Red Hot Chili Peppers, ‘I’m With You’ (Warner Bros.)
Given Red Hot Chili Peppers’ congenital inability to hold on to a guitarist, you’d expect them to sound unfazed on their first album since John Frusciante’s 2009 departure. And often they do: “Did I Let You Know” has a sunny, mariachi-style horn break, while “Monarchy of Roses” and “Factory of Faith” both ride sleek disco-rock bass riffs by Flea, whose recent stint in Thom Yorke’s future-funky Atoms for Peace seems to have made an impact.
But listen to Anthony Kiedis’ words — a dubious source?of big-picture meaning, we’ll admit — and I’m With You suggests that these uplift mofo party planners have been pondering nothing so much as their own funerals. “You ?know I’m almost gone,” Kiedis sings over new guitarist ?Josh Klinghoffer’s tolling power chords on “Brendan’s ?Death Song.” In “Happiness Loves Company,” the frontman collectivizes his midlife crisis with a squirt of squishy SoCal therapy-speak: “We all know and struggle with some loneliness.”
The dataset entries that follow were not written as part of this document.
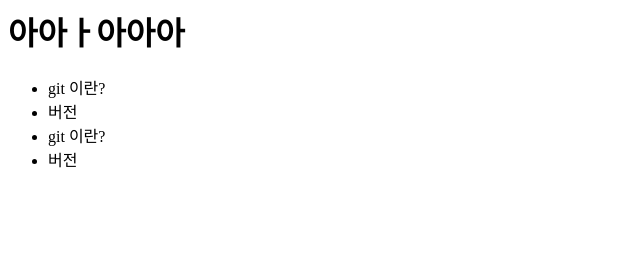
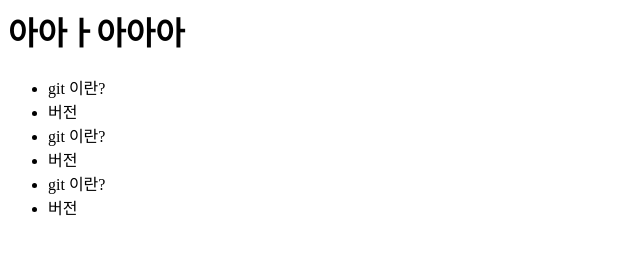
Before and after one commit to junho5933/opentutorials_git_junho, a plain HTML site: page index.html in a window 1280 px wide. Shown: the whole page, without its empty margins (0-640 px from the left). Drawn offline with Linux system fonts and the light colour scheme.

Commit message:
설명추가2

```diff
--- a/index.html
+++ b/index.html
@@ -11,6 +11,8 @@
 			<li>버전</li>
 			<li>git 이란?</li>
 			<li>버전</li>
+			<li>git 이란?</li>
+			<li>버전</li>
 		</ul>
     </body>
 </html>
```
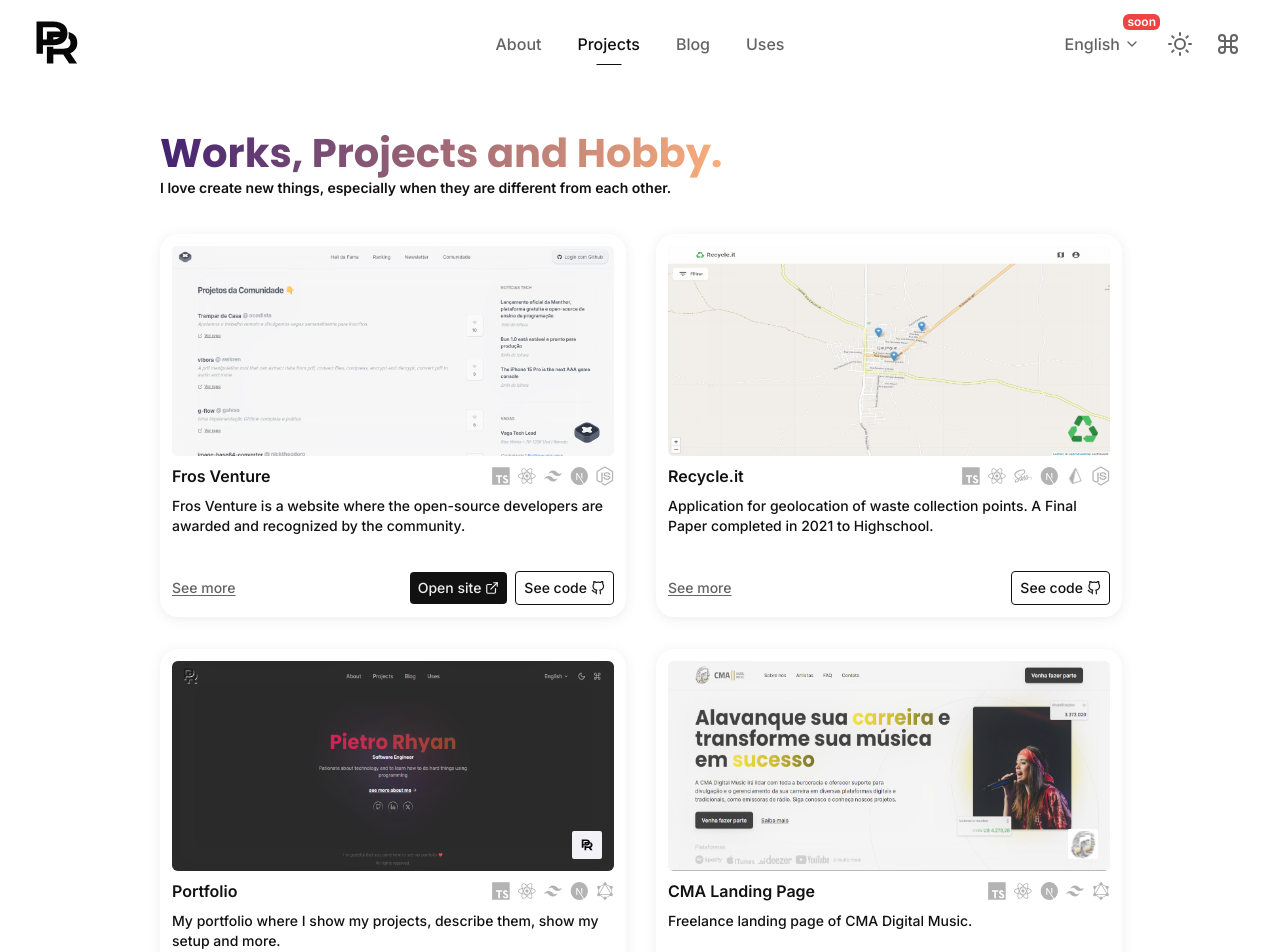
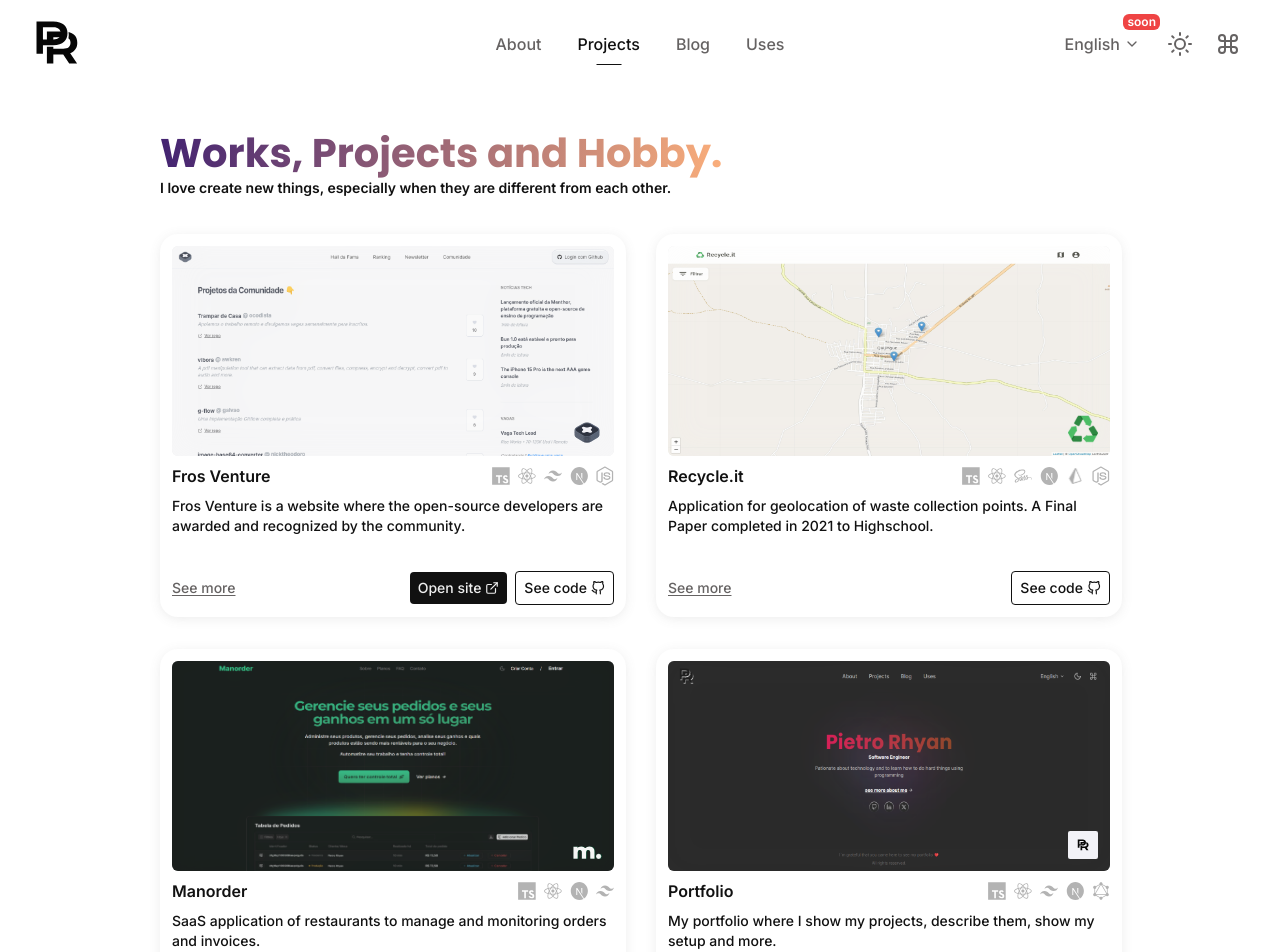
Before and after one commit to PietroRhyan/portfolio, a Next.js app: page /projects in a window 1280 px wide. Shown: the top 952 px of the page. Built offline with nearby package versions, Linux system fonts and the light colour scheme.

Commit message:
feat: add manorder project

```diff
--- a/src/app/layout.tsx
+++ b/src/app/layout.tsx
@@ -9,7 +9,11 @@ import Providers from './providers'
 import { BackToTopButton } from '@/components/BackToTopButton'
 import { Analytics } from '@vercel/analytics/react'
 
-const inter = Inter({ subsets: ['latin'], variable: '--font-inter' })
+const inter = Inter({
+  subsets: ['latin'],
+  weight: ['400', '500', '600', '700'],
+  variable: '--font-inter',
+})
 const poppins = Poppins({
   subsets: ['latin'],
   weight: '700',
--- a/src/app/projects/page.tsx
+++ b/src/app/projects/page.tsx
@@ -8,6 +8,9 @@ import recycleItPageImage from '../../../public/projects-images/recycleit-page.p
 
 import portfolioLogo from '../../../public/portfolio-icon-logo-black.svg'
 import portfolioPageImage from '../../../public/projects-images/portfolio-page.png'
+
+import manorderLogo from '../../../public/projects-images/manorder-logo.svg'
+import manorderPageImage from '../../../public/projects-images/manorder-page.png'
 
 import cmaLogo from '../../../public/projects-images/cma-logo.svg'
 import cmaPage from '../../../public/projects-images/cma-page.png'
@@ -64,6 +67,25 @@ const recycleItStack: TechsType[] = [
   {
     name: 'NodeJS',
     imageURL: '/gray-tech-logos/node.svg',
+  },
+]
+
+const manorderStack: TechsType[] = [
+  {
+    name: 'TypeScript',
+    imageURL: '/gray-tech-logos/typescript.svg',
+  },
+  {
+    name: 'ReactJS',
+    imageURL: '/gray-tech-logos/react.svg',
+  },
+  {
+    name: 'NextJS',
+    imageURL: '/gray-tech-logos/next.svg',
+  },
+  {
+    name: 'TailwindCSS',
+    imageURL: '/gray-tech-logos/tailwind.svg',
   },
 ]
 
@@ -149,6 +171,16 @@ export default function Projects() {
             githubURL="https://github.com/gjoao11/recycleit"
           />
           <Project
+            name="Manorder"
+            description="SaaS application of restaurants to manage and monitoring orders and invoices."
+            image={manorderPageImage}
+            logo={manorderLogo}
+            postLink="/blog/post/manorder"
+            projectStyle="big"
+            techs={manorderStack}
+            githubURL="https://github.com/Manorder"
+          />
+          <Project
             name="Portfolio"
             description="My portfolio where I show my projects, describe them, show my setup and more."
             image={portfolioPageImage}
```
Also changed, not shown: public/projects-images/manorder-logo.svg (added), public/projects-images/manorder-page.png (added).
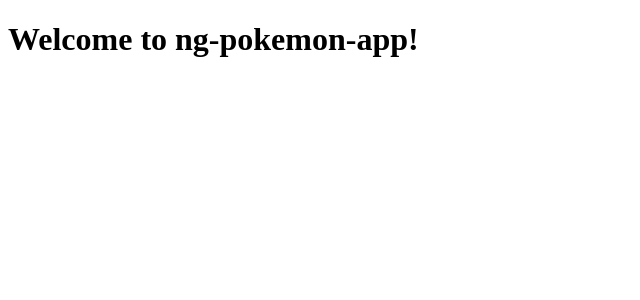
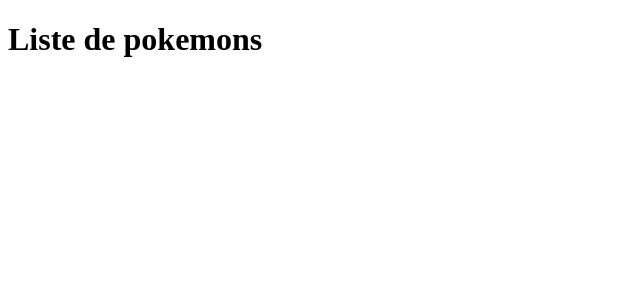
Before and after one commit to LacombeTr/pokemonApp, an Angular app: page / in a window 1280 px wide. Shown: the top 300 px of the page, without its empty margins (0-640 px from the left). Built offline with nearby package versions, Linux system fonts and the light colour scheme.

Commit message:
Added pokemon little database, plus base of the app

```diff
--- a/src/app/app.component.ts
+++ b/src/app/app.component.ts
@@ -1,14 +1,24 @@
-import { Component } from '@angular/core';
+import { Component, OnInit } from '@angular/core';
+import { POKEMONS } from './mock-pokemons'; // on importe la variable 'POKEMONS' depuis Mock-Pokemon (c'est un tableau)
+import { Pokemon } from './pokemon'; // on importe le type (d'objet) 'pokemon' depuis
 
 @Component({
   selector: 'app-root',
   template: `
-    <h1>Welcome to {{title}}!</h1>
+    <h1>Liste de pokemons</h1>`,
+})
 
-    <router-outlet />
-  `,
-  styles: []
-})
-export class AppComponent {
-  title = 'ng-pokemon-app';
+export class AppComponent implements OnInit{
+
+  pokemonList: Pokemon[] = POKEMONS; //on dit que la variable 'pokemonList' est égale a la variable importée 'POKEMONS'
+                                     //et que elle ne peut être que de type 'Pokemon'
+
+  ngOnInit() {
+    console.table(this.pokemonList);
+    this.selectPokemon(this.pokemonList[5]) // on passe a la methode le 5eme objet du tableau 'pokemonList'
+  }
+
+  selectPokemon(pokemon: Pokemon){                      // J'indique que l'objet passé a la méthode est de type 'Pokemon'
+    console.log(`Vous avez cliqué sur ${pokemon.name}`); // on va chercher l'attribut 'name' de l'objet 'pokemon'
+  }
 }
--- /dev/null
+++ b/src/app/mock-pokemons.ts
@@ -0,0 +1,112 @@
+import { Pokemon } from "./pokemon";
+
+export const POKEMONS: Pokemon[] = [
+    {
+        id: 1,
+        name: "Bulbizarre",
+        hp: 25,
+        cp: 5,
+        picture: "https://assets.pokemon.com/assets/cms2/img/pokedex/detail/001.png",
+        types: ["Plante", "Poison"],
+        created: new Date()
+    },
+    {
+        id: 2,
+        name: "Salamèche",
+        hp: 28,
+        cp: 6,
+        picture: "https://assets.pokemon.com/assets/cms2/img/pokedex/detail/004.png",
+        types: ["Feu"],
+        created: new Date()
+    },
+    {
+        id: 3,
+        name: "Carapuce",
+        hp: 21,
+        cp: 4,
+        picture: "https://assets.pokemon.com/assets/cms2/img/pokedex/detail/007.png",
+        types: ["Eau"],
+        created: new Date()
+    },
+    {
+        id: 4,
+        name: "Aspicot",
+        hp: 16,
+        cp: 2,
+        picture: "https://assets.pokemon.com/assets/cms2/img/pokedex/detail/013.png",
+        types: ["Insecte", "Poison"],
+        created: new Date()
+    },
+    {
+        id: 5,
+        name: "Roucool",
+        hp: 30,
+        cp: 7,
+        picture: "https://assets.pokemon.com/assets/cms2/img/pokedex/detail/016.png",
+        types: ["Normal", "Vol"],
+        created: new Date()
+    },
+    {
+        id: 6,
+        name: "Rattata",
+        hp: 18,
+        cp: 6,
+        picture: "https://assets.pokemon.com/assets/cms2/img/pokedex/detail/019.png",
+        types: ["Normal"],
+        created: new Date()
+    },
+    {
+        id: 7,
+        name: "Piafabec",
+        hp: 14,
+        cp: 5,
+        picture: "https://assets.pokemon.com/assets/cms2/img/pokedex/detail/021.png",
+        types: ["Normal", "Vol"],
+        created: new Date()
+    },
+    {
+        id: 8,
+        name: "Abo",
+        hp: 16,
+        cp: 4,
+        picture: "https://assets.pokemon.com/assets/cms2/img/pokedex/detail/023.png",
+        types: ["Poison"],
+        created: new Date()
+    },
+    {
+        id: 9,
+        name: "Pikachu",
+        hp: 21,
+        cp: 7,
+        picture: "https://assets.pokemon.com/assets/cms2/img/pokedex/detail/025.png",
+        types: ["Electrik"],
+        created: new Date()
+    },
+    {
+        id: 10,
+        name: "Sabelette",
+        hp: 19,
+        cp: 3,
+        picture: "https://assets.pokemon.com/assets/cms2/img/pokedex/detail/027.png",
+        types: ["Normal"],
+        created: new Date()
+    },
+    {
+        id: 11,
+        name: "Mélofée",
+        hp: 25,
+        cp: 5,
+        picture: "https://assets.pokemon.com/assets/cms2/img/pokedex/detail/035.png",
+        types: ["Fée"],
+        created: new Date()
+    },
+    {
+        id: 12,
+        name: "Goupix",
+        hp: 17,
+        cp: 8,
+        picture: "https://assets.pokemon.com/assets/cms2/img/pokedex/detail/037.png",
+        types: ["Feu"],
+        created: new Date()
+    }
+];
--- /dev/null
+++ b/src/app/pokemon.ts
@@ -0,0 +1,9 @@
+export class Pokemon {
+    id: number;
+    name: string;
+    hp: number;
+    cp: number;
+    picture: string;
+    types: string[];
+    created: Date;
+}
--- a/tsconfig.json
+++ b/tsconfig.json
@@ -4,6 +4,7 @@
   "compilerOptions": {
     "outDir": "./dist/out-tsc",
     "strict": true,
+    "strictPropertyInitialization": false,
     "noImplicitOverride": true,
     "noPropertyAccessFromIndexSignature": true,
     "noImplicitReturns": true,
```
Whether or not Frusciante’s exit triggered this soul-squeezing, the Chili Peppers wisely treat his absence as cause for retrenchment: I’m With You is a much more concise record, both thematically and sonically, than 2006’s double-disc Stadium Arcadium. It feels like one of the band’s most intuitive, too — even if Kiedis pauses “Look Around,” a scratchy, festive tune set in a strip club, to take a “long hard look at my last decision.”